Musical Theater and Chorus had a huge impact on Brian Wise ’93 TR and it was through George School that he discovered this. Brian grew up playing the piano. His plans were to continue playing at George School, or perhaps take up woodworking like his brother Marc Wise ’87. However, due to a wrist injury at the end of middle school, Brian got involved in singing and liked it so much that he signed up for chorus when he came to George School as a freshman.
“Michael Sherrin was the theater director at that time,” said Brian. “He was a remarkable person who nurtured and supported everyone. Michael could have made things easier for himself by choosing productions which would showcase a few outstanding performers, but he always chose those which would involve the most students. My fondest memories are from first year when he produced a Cole Porter Review with 30-40 cast members and The Pirates of the Penzance in my final year. Michael had a great cackling laugh which just made you smile. He would share his Opera experience and Scott Hoskins would share his Broadway experience giving us a broader understanding of how theater works. Barbara Kibler and Nelson Camp were so generous with their love and support. The arts faculty would always take time with everyone. This created a stronger community and a better educational experience.”
“When you submerge yourself in the arts, whether in movies, theater, chorale, etc., you leave all your anxieties behind,” continued Brian. “That is the power of the arts. The arts helped shape who I am. I felt proud and special to be part of the theater program at George School.”
A graduate of Duke University and the University of Virginia Law School, Brian has had a varied career. “George School gave me confidence, challenged me, but also accepted who I was,” said Brian. “I grew so much at George School and now as a successful entrepreneur, I realize that having true confidence is critical and that it is okay to not know what path your career will take. You need to discover what path is right for you and what will make you fulfilled.”
Brian’s passion for the arts led to the creation of an endowment to support the performing arts at George School. “Growing up, my parents always taught my brother and me that we were fortunate to be born in the United States with access to opportunities that others do not have,” shared Brian. “As a result, it was our responsibility to help others—people you know and those you do not know. My parents were particularly supportive of education and healthcare, and I have continued this tradition.”

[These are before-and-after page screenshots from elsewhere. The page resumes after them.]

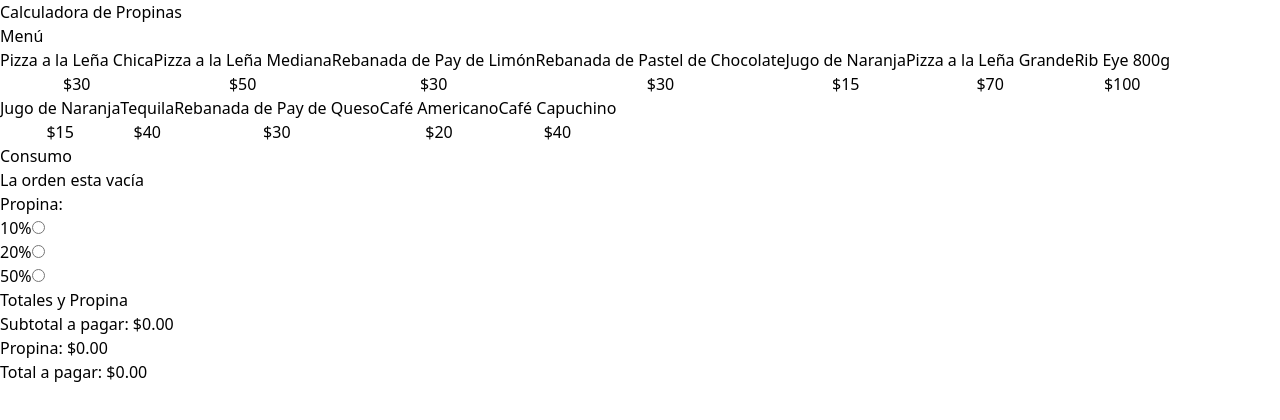
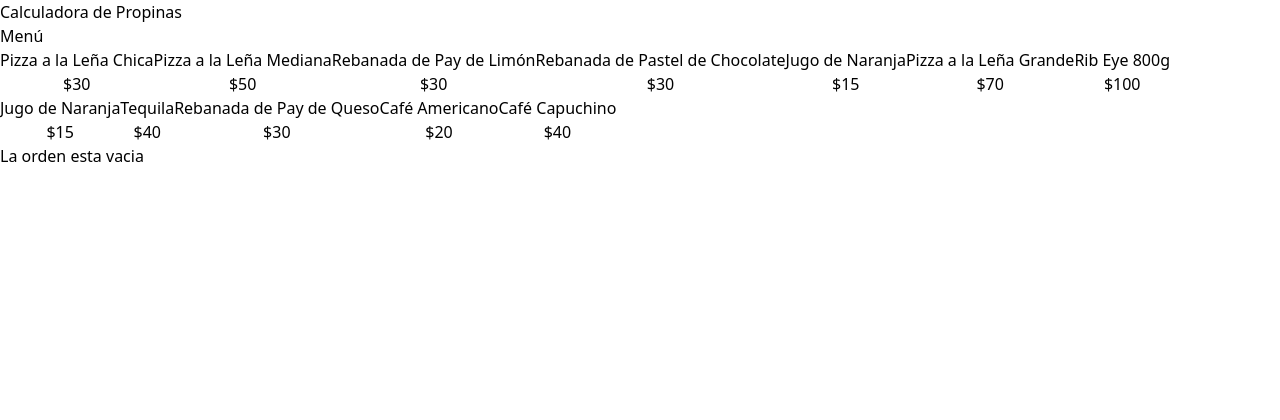
Before and after one commit to Migeuskz/calculadora-de-propinas, a React (Vite) app: page / in a window 1280 px wide. Shown: the top 420 px of the page. Built offline with nearby package versions, Linux system fonts and the light colour scheme.

Commit message:
reiniciando la orden

```diff
--- a/src/App.tsx
+++ b/src/App.tsx
@@ -8,7 +8,7 @@ import useOrder from "./hooks/useOrder"
 
 
 function App() {
-  const { order, addItem, removeItem, tip, setTip } = useOrder()
+  const { order, addItem, removeItem, tip, setTip, placeOrder } = useOrder()
   // console.log(menuItems)
   return (
     <>
@@ -31,7 +31,8 @@ function App() {
         </div>
 
         <div className=" border border-dashed border-slate-300 p-5 rounded-lg space-x-10">
-
+          {order.length > 0 ? (
+            <>
               <OrderContents
                 order={order}
                 removeItem={removeItem}
@@ -39,12 +40,18 @@ function App() {
 
               <TipPercentageForm
                 setTip={setTip}
+                tip={tip}
               />
 
               <OrderTotals
                 order={order}
                 tip={tip}
+                placeOrder={placeOrder}
               />
+            </>
+          ): (
+            <p className="text-center">La orden esta vacia</p>
+          )}
 
         </div>
       </main>
--- a/src/components/OrderContents.tsx
+++ b/src/components/OrderContents.tsx
@@ -12,11 +12,7 @@ export default function OrderContents({ order, removeItem }: OrderContentsProps)
             <h2 className=" font-black text-4xl">Consumo</h2>
 
             <div className=" space-y-3 mt-10">
-                {order.length === 0 ?
-                    <p className=" text-center">La orden esta vacía</p>
-                    :
-                    (
-                        order.map(item => (
+                { order.map(item => (
                             <div
                                 key={item.id}
                                 className="flex justify-between items-center border-t border-gray-200 py-5 last-of-type:border-b"
@@ -37,9 +33,7 @@ export default function OrderContents({ order, removeItem }: OrderContentsProps)
                                     X
                                 </button>
                             </div>
-                        ))
-                    )
-                }
+                        ))}
             </div>
 
         </div>
--- a/src/components/OrderTotals.tsx
+++ b/src/components/OrderTotals.tsx
@@ -1,14 +1,15 @@
-import { useMemo,useCallback } from "react"
+import { useCallback } from "react"
 import { OrderItem } from "../types"
 import { formatCurrency } from "../helpers"
 
 
 type OrderTotalsProps={
-    order: OrderItem[]
-    tip: number
+    order: OrderItem[],
+    tip: number,
+    placeOrder: () => void
 }
 
-export default function OrderTotals({order, tip}: OrderTotalsProps) {
+export default function OrderTotals({order, tip, placeOrder}: OrderTotalsProps) {
 
     const subtotalAmount = useCallback(() => order.reduce( (total, item) => total + (item.quantity * item.price),0 ), [order])
     const tipAmount = useCallback(() => subtotalAmount() * tip  , [tip, order])
@@ -29,8 +30,12 @@ export default function OrderTotals({order, tip}: OrderTotalsProps) {
             </p>
         </div>
 
-        <button>
-
+        <button
+            className=" w-full bg-black p-3 uppercase text-white font-bold mt-10 disabled:opacity-10"
+            disabled={totalAmount() === 0}
+            onClick={placeOrder}
+        >
+                guardar orden
         </button>
     </>
   )
--- a/src/components/TipPercentageForm.tsx
+++ b/src/components/TipPercentageForm.tsx
@@ -20,23 +20,25 @@ const tipOptions = [
 
 type TipPercentageFormProps = {
     setTip: Dispatch<SetStateAction<number>>
+    tip: number
 }
 
-export default function TipPercentageForm({setTip}: TipPercentageFormProps) {
+export default function TipPercentageForm({setTip, tip}: TipPercentageFormProps) {
     return (
         <div >
             <h3 className=' font-black text-2xl'>Propina: </h3>
 
             <form >
-                {tipOptions.map(tip => (
-                    <div key={tip.id} className=" flex gap-2">
-                        <label htmlFor={tip.id}>{tip.label}</label>
+                {tipOptions.map(tipOption => (
+                    <div key={tipOption.id} className=" flex gap-2">
+                        <label htmlFor={tipOption.id}>{tipOption.label}</label>
                         <input
-                            id={tip.id}
+                            id={tipOption.id}
                             type="radio"
                             name="tip"
-                            value={tip.value}
+                            value={tipOption.value}
                             onChange={e => setTip(+e.target.value)}
+                            checked={tipOption.value === tip}
                         />
                     </div>
                 ))}
--- a/src/hooks/useOrder.ts
+++ b/src/hooks/useOrder.ts
@@ -27,6 +27,11 @@ export default function useOrder() {
         setOrder(order.filter(item => item.id !== id))
     }
 
+    const placeOrder = () => {
+        setOrder([])
+        setTip(0)
+    }
+
     // console.log(order)
 
     return {
@@ -34,7 +39,8 @@ export default function useOrder() {
         tip,
         setTip,
         addItem,
-        removeItem
+        removeItem,
+        placeOrder
     }
 
 }
```
Lines whose indentation alone changed are shown as unchanged.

As a member of the Board of Trustees, Brian says, “It is my privilege and honor to serve on the George School Board of Trustees. Providing oversight for a school which has been here for nearly 130 years requires a careful and thoughtful approach. The culture of the school remains the same, but change has happened and that is a good thing. Buildings have changed, faculty children are now faculty, and the school’s population more richly reflects the world we live in. Our expanded economic, racial, social, and international diversity allows us to have more thoughtful conversations about difficult topics which makes us better educationally.”